Sheriff Bojang, the communication minister under President Yahya Jammeh has resigned and called on him to hand over power when his term expires on January 19.
A veteran Gambian journalists and owner of a private newspaper company, The Standard, Bojang has become the first minister to resign ahead of the expiration of the term of the outgoing President Jammeh.
“I begin this statement by hereby announcing that I have taken the decision, and written to the relevant high authority to the effect that I have resigned from the Government and the Cabinet as Minister of Information & Communication Infrastructure with immediate effect,” Bojang who wrote a letter from Senegal stated.
However, the government put out a press release Monday night announcing it has dismissed Sheriff of his position as a minister.
Sheriff has written his resignation letter from Dakar, Senegal where he has been for the past few days.
Bojang whose newspaper was shutdown two times by Gambian authorities has been appointed by Jammeh as a communication minister in early 2015.
Gambia was plunged into a crisis on Dec. 9 after President Jammeh rejected the results, a week after conceding defeat to a little known property developer, Adama Barrow.
Since the crisis erupted, the regional bloc, ECOWAS, and major international institutions including the United Nations and African Union has asked Jammeh to step down.
Several high profile Gambians have also joined the call and couple of weeks ago, 11 ambassadors have written to the President Jammeh asking him to quit.
Nigeria’s President Muhammed Buhari and Ghana’s former president John Dramani Mahama are expected in Gambia on Wednesday to hold talks with Jammeh as part of efforts by the regional economic bloc aim at peacefully solving the impasse.
The ruling APRC party led by President Jammeh has filed a petition at the country’s Supreme Court to annul the election results which they argued were tainted by “unacceptable irregularities”.
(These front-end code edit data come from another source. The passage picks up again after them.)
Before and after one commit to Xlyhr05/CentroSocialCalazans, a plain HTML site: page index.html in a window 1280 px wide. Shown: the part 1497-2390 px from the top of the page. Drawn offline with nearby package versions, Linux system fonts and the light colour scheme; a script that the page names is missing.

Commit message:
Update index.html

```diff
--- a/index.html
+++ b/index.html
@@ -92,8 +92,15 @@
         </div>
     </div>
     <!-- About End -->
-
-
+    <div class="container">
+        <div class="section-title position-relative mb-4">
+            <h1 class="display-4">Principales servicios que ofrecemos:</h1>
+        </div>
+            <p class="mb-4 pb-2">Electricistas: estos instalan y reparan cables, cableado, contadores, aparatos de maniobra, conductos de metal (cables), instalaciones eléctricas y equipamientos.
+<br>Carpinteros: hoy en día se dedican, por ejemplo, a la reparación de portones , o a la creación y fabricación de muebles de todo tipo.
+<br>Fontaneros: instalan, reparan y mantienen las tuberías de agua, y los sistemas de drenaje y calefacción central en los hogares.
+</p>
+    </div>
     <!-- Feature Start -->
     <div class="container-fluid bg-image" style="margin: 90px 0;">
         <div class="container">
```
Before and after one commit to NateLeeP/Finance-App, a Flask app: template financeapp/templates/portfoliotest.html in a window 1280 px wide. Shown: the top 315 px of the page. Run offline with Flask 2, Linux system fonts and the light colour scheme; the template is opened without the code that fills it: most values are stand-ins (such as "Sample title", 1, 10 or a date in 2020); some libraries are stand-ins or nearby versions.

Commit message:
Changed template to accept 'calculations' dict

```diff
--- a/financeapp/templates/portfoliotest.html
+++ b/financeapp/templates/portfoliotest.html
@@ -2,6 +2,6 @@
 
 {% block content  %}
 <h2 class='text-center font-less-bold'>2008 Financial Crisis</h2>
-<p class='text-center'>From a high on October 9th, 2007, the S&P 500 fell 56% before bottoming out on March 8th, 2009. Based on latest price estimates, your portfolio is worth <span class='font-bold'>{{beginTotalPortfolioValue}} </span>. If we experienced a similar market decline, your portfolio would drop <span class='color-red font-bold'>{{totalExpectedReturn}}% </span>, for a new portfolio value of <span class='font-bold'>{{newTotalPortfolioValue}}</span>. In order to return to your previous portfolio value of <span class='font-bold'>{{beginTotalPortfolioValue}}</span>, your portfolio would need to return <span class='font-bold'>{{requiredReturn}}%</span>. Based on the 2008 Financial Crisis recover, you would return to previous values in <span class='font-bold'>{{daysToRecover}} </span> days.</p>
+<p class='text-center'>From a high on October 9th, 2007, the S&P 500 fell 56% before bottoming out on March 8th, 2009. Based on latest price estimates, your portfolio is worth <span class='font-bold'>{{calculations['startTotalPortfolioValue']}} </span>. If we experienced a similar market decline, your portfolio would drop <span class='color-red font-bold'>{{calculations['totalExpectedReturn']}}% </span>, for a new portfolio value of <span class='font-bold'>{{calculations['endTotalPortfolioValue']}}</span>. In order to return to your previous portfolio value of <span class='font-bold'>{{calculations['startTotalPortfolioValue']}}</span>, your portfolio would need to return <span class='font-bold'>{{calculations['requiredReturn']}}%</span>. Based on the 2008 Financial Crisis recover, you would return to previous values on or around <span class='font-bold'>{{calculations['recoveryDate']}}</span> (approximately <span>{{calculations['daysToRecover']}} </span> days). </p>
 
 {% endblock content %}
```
However, Bojang thinks otherwise.
“It is my considered opinion and stance that the results of the December 1st election represent a true reflection of the sovereign will of the Gambian people,” he wrote in his resignation letter.
“The current attempts while appearing to have a veneer of constitutionalism are in fact an attempt to subvert the express will of the Gambian electorate.”
He added that the “APRC has no one to blame but itself for its dismal performance at the polls”.
“We took very impolitic decisions from mid-2015 which led to a haemorrhaging of support from our traditional bases and made the party unappealing to new millennial voters,” he argued.